For this task, go the extra mile and snag the Windex Outdoor Concentrated Cleaner, which is a 32 oz. spray bottle that attaches onto a hose ($27.66). Spray onto your aluminum siding, your brick, your windows — and with this tool, you won’t even need a ladder to do it.

Danielle Braff is a contributor to The Penny Hoarder.

This was originally published on The Penny Hoarder, which helps millions of readers worldwide earn and save money by sharing unique job opportunities, personal stories, freebies and more. The Inc. 5000 ranked The Penny Hoarder as the fastest-growing private media company in the U.S. in 2017.

Source: thepennyhoarder.com

15 Home Business Ideas & The Free Courses You Need To Get Started

Are you looking for a work from home job or some at home business ideas?

If so, then I have a great list of free resources, such as courses and guides, that will help you find the best option and learn how to get started. Plus, all of the courses and guides in this article are free!

home business ideasIf you’re looking to make extra money, or even a full-time income, working from home is a great option. There are lots of realistic home business ideas that allow you to work on a flexible schedule.

In fact, around 50% of U.S. businesses are home based, and that number is expected to grow well into the future.
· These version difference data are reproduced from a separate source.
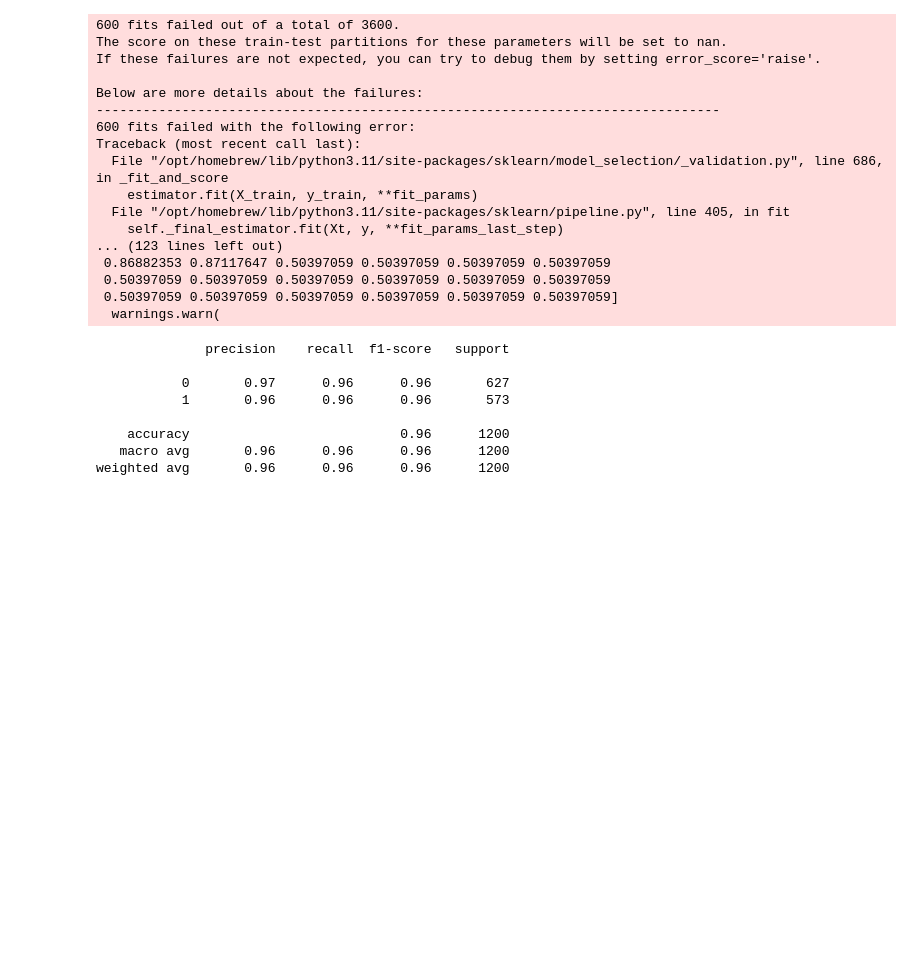
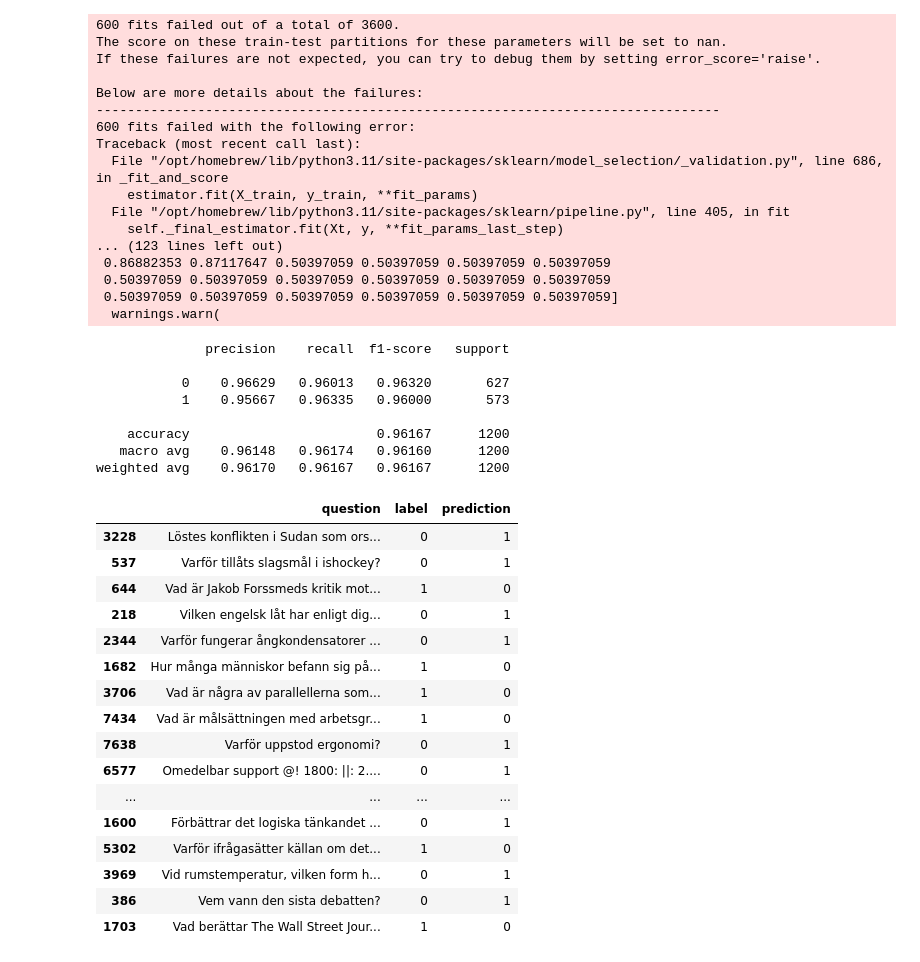
Before and after one commit to johannordling/tdde16_project, a Jupyter notebook: method/baseline/baseline.ipynb, the cells around one changed output. Drawn from its saved outputs; the diff is of its cells as text; code cells hidden in the pictures; blank space fills up the shorter version.

```diff
--- a/method/baseline/main.ipynb
+++ b/method/baseline/baseline.ipynb
@@ -13,7 +13,7 @@ data.head()
 | 4 | Vad hävdar Ryska försvarsdepartem... | 1 |
 # %%
 # Divide the data into train and test
-training_data, test_data = sklearn.model_selection.train_test_split(data, test_size = 0.15, random_state = 1)
+training_data, test_data = sklearn.model_selection.train_test_split(data, test_size = 0.2, random_state = 1)
 print("training data: ", training_data.shape)
 print("testing data: ", test_data.shape)
 # %% [output]
@@ -78,14 +78,41 @@ pipelineBestParams = sklearn.pipeline.Pipeline([
 pipelineBestParams.fit(training_data['question'], training_data['label'])
 predictions = pipelineBestParams.predict(test_data['question'])
 
-report = sklearn.metrics.classification_report(test_data['label'], predictions)
+report = sklearn.metrics.classification_report(test_data['label'], predictions, digits=5)
 print(report)
 # %% [output]
               precision    recall  f1-score   support
 
-           0       0.97      0.96      0.96       627
-           1       0.96      0.96      0.96       573
+           0    0.96629   0.96013   0.96320       627
+           1    0.95667   0.96335   0.96000       573
 
-    accuracy                           0.96      1200
-   macro avg       0.96      0.96      0.96      1200
-weighted avg       0.96      0.96      0.96      1200
+    accuracy                        0.96167      1200
+   macro avg    0.96148   0.96174   0.96160      1200
+weighted avg    0.96170   0.96167   0.96167      1200
+# %%
+# Show the questions that were misclassified
+# Prevent truncation of text
+pd.set_option('display.max_colwidth', None)
+# Show more rows
+pd.set_option('display.max_rows', 150)
+
+test_data['prediction'] = predictions
+test_data[test_data['label'] != test_data['prediction']]
+# %% [output]
+|  | question | label | prediction |
+| 3228 | Löstes konflikten i Sudan som ors... | 0 | 1 |
+| 537 | Varför tillåts slagsmål i ishockey? | 0 | 1 |
+| 644 | Vad är Jakob Forssmeds kritik mot... | 1 | 0 |
+| 218 | Vilken engelsk låt har enligt dig... | 0 | 1 |
+| 2344 | Varför fungerar ångkondensatorer ... | 0 | 1 |
+| 1682 | Hur många människor befann sig på... | 1 | 0 |
+| 3706 | Vad är några av parallellerna som... | 1 | 0 |
+| 7434 | Vad är målsättningen med arbetsgr... | 1 | 0 |
+| 7638 | Varför uppstod ergonomi? | 0 | 1 |
+| 6577 | Omedelbar support @! 1800: ||: 2.... | 0 | 1 |
+| ... | ... | ... | ... |
+| 1600 | Förbättrar det logiska tänkandet ... | 0 | 1 |
+| 5302 | Varför ifrågasätter källan om det... | 1 | 0 |
+| 3969 | Vid rumstemperatur, vilken form h... | 0 | 1 |
+| 386 | Vem vann den sista debatten? | 0 | 1 |
+| 1703 | Vad berättar The Wall Street Jour... | 1 | 0 |
```
Also changed, not shown: 2 other files.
But, many people don’t know what kind of options are available or how to get started with their in home business ideas.

This article is a good starting point because I’m going to tell you about 15 different profitable home based business ideas and link to free courses, workshops, and guides that will help you kick off each of these ideas.

There are lots of valuable paid courses out there, but if you’re not sure about an idea, you might not want to spend hundreds of dollars on a course. That’s why free courses and guides are a great way to start.

You can learn more about each of these small business ideas, learn some of the basic skills, how much money you can earn, and more. You get to test these ideas a little bit before you invest a lot of time and money.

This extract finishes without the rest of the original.